» Aim of the exercise
Which of the lines below mention the word "pandas"? Pull each one out.
Records to process below:
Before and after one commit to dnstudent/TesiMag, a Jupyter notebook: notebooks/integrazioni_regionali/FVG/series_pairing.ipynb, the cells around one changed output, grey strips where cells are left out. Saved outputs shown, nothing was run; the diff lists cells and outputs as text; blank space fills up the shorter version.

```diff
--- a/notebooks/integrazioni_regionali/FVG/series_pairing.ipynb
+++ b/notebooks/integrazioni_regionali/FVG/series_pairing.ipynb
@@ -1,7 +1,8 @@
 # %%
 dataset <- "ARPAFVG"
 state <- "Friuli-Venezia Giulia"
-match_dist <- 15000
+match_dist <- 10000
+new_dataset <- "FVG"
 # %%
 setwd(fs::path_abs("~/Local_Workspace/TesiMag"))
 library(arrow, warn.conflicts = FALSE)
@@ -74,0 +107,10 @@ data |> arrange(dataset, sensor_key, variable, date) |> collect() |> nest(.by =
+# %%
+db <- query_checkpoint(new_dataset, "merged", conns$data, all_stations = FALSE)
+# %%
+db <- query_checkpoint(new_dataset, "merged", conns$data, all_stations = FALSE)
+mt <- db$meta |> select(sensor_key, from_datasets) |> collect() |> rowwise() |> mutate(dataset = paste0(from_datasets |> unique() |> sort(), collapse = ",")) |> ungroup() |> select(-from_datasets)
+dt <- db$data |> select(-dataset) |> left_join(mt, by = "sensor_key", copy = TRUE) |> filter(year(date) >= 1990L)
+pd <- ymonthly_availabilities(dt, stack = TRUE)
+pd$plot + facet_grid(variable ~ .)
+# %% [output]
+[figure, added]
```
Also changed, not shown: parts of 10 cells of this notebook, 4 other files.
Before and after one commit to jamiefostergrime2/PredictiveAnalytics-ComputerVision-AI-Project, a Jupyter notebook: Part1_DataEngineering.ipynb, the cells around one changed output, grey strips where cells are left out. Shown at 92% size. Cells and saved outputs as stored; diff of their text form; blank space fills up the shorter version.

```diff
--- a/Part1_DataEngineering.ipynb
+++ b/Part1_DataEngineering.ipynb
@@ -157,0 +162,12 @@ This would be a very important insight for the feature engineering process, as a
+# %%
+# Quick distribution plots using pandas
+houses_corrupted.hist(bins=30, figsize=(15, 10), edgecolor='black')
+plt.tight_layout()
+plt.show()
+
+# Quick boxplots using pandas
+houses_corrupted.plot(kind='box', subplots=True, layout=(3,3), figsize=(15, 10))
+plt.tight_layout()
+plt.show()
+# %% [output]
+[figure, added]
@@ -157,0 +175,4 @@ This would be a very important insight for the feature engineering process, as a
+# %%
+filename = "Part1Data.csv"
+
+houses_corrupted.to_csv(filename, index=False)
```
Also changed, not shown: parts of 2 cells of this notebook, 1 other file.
End of Records to process.
» Exercise solution
+# Quick distribution plots using pandas
+# Quick boxplots using pandas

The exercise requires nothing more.